Yesterday I did my Top of 2016 released this year, so now for my top purchases of 2016 of records that were released in previous years...
The most exciting composer discovery of the year for me was American born, Ingram Marshall. I've read his style described as ambient, post-minimalism, and Wikipedia states the composer uses the term "expressivist" to describe his music
. Marshall beautifully blends acoustic instruments with electronic sounds, even incorporating tape and mixed media into his works. Whatever the instrumentation, Marshal's music is always completely free of being tied down to a particular form or genre, and handles this freedom in a dreamlike soundscape. This year I purchased four albums containing Marshall's music, but chose to focus on the two posted here. The works I've returned to the most are September Canons
for a solo violin, Peaceable Kingdom
for a small ensemble, and Gradual Requiem
for voices, mandolin, flute and synthesizer. These three pieces can be found on these two album, but many other albums of Marshall's music is available, and worth listening to.
My favorite discovery this year was purchasing this 2-disc set of Bernstein and the NYP performing Sibelius symphonies. I own Bernstein's later recordings of Sibelius with the VPO, and have heard the earlier 2nd with NYP, but never any of the other earlier recordings. My passion for this purchase really comes with the performance of Sibelius' 4th symphony. It's the Sibelius symphony that took me the longest to grasp, and appreciate, and I finally figured out why. Because everyone else was playing it wrong! Alright, that's entirely subjective, I know, but it's true for me. Let's take the finale's closing minutes for example, for years I've always loved the dark turn the piece takes before bowing out, but the recordings I've heard seem to always rush through this. The movement is scored Allegro and Sibelius doesn't notate a tempo change near the end, so technically most are performing under the composer's wishes. However, Bernstein and NYP take their sweet time and allow the listener to slowly drown into the darkness, almost like a Bruckner Adagio
. I really enjoyed the entire performance, and it's the first time I ever got chills while listening to this symphony. Similar to Harnoncourt's Beethoven disc I mentioned yesterday, I know Bernstein's Sibelius is not universally appreciated, but it was his take on the 4th, and the jarringly beautiful rendition that grabbed my attention.

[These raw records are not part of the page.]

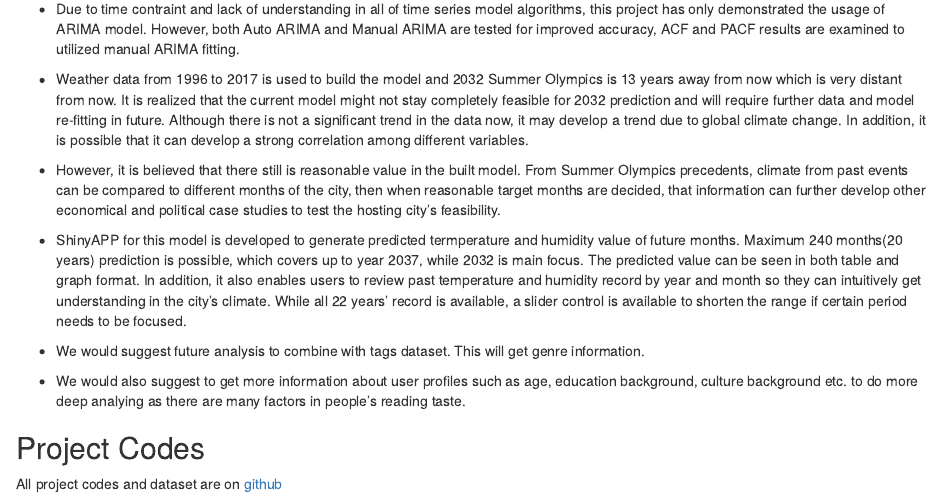
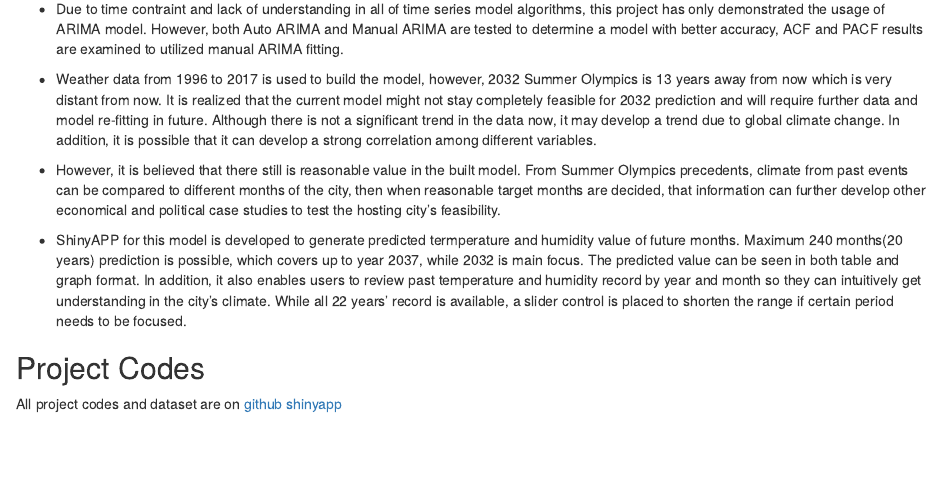
Before and after one commit to damnfastpig/time-series-assignment, an R Markdown document (TimeSeriesAnalysis.Rmd): the page in a window 1100 px wide, from 6900 px down. Rendered offline with R 4.5, knitr and Pandoc, with nearby package versions; some code elsewhere in the file could not run offline.

Commit message:
finalzing conclusion

```diff
--- a/TimeSeriesAnalysis.Rmd
+++ b/TimeSeriesAnalysis.Rmd
@@ -643,18 +643,15 @@ lines(ts(tshum2))
 
 ##Deployment Discussion
 
-* Due to time contraint and lack of understanding in all of time series model algorithms, this project has only demonstrated the usage of ARIMA model. However, both Auto ARIMA and Manual ARIMA are tested  for improved accuracy, ACF and PACF results are examined to utilized manual ARIMA fitting.
+* Due to time contraint and lack of understanding in all of time series model algorithms, this project has only demonstrated the usage of ARIMA model. However, both Auto ARIMA and Manual ARIMA are tested to determine a model with better accuracy, ACF and PACF results are examined to utilized manual ARIMA fitting.
 
-* Weather data from 1996 to 2017 is used to build the model and 2032 Summer Olympics is 13 years away from now which is very distant from now. It is realized that the current model might not stay completely feasible for 2032 prediction and will require further data and model re-fitting in future. Although there is not a significant trend in the data now, it may develop a trend due to global climate change. In addition, it is possible that it can develop a strong correlation among different variables.
+* Weather data from 1996 to 2017 is used to build the model, however, 2032 Summer Olympics is 13 years away from now which is very distant from now. It is realized that the current model might not stay completely feasible for 2032 prediction and will require further data and model re-fitting in future. Although there is not a significant trend in the data now, it may develop a trend due to global climate change. In addition, it is possible that it can develop a strong correlation among different variables.
 
 * However, it is believed that there still is reasonable value in the built model. From Summer Olympics precedents, climate from past events can be compared to different months of the city, then when reasonable target months are decided, that information can further develop other economical and political case studies to test the hosting city's feasibility.
 
-* ShinyAPP for this model is developed to generate predicted termperature and humidity value of future months. Maximum 240 months(20 years) prediction is possible, which covers up to year 2037, while 2032 is main focus. The predicted value can be seen in both table and graph format. In addition, it also enables users to review past temperature and humidity record by year and month so they can intuitively get understanding in the city's climate. While all 22 years' record is available, a slider control is available to shorten the range if certain period needs to be focused.
-
-* We would suggest future analysis to combine with tags dataset. This will get genre information.
-
-* We would also suggest to get more information about user profiles such as age, education background, culture background etc. to do more deep analying as there are many factors in people's reading taste.
+* ShinyAPP for this model is developed to generate predicted termperature and humidity value of future months. Maximum 240 months(20 years) prediction is possible, which covers up to year 2037, while 2032 is main focus. The predicted value can be seen in both table and graph format. In addition, it also enables users to review past temperature and humidity record by year and month so they can intuitively get understanding in the city's climate. While all 22 years' record is available, a slider control is placed to shorten the range if certain period needs to be focused.
 
 ## Project Codes
 
-All project codes and dataset are on [github](https://github.com/aiaihu/book-recommendation)
+All project codes and dataset are on [github](https://github.com/damnfastpig/time-series-assignment)
+[shinyapp](https://damnfastpig.shinyapps.io/delhiweather/)
```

Here are my other top purchases of 2016, featuring Wagner, Strauss, Schnittke and Haydn performed by Klemperer, Jurowski, Berlin Radio Symphony Orchestra, Henschel Quartet and Susanne Kelling. And I know this will amount to 6 discs, but who cares, right?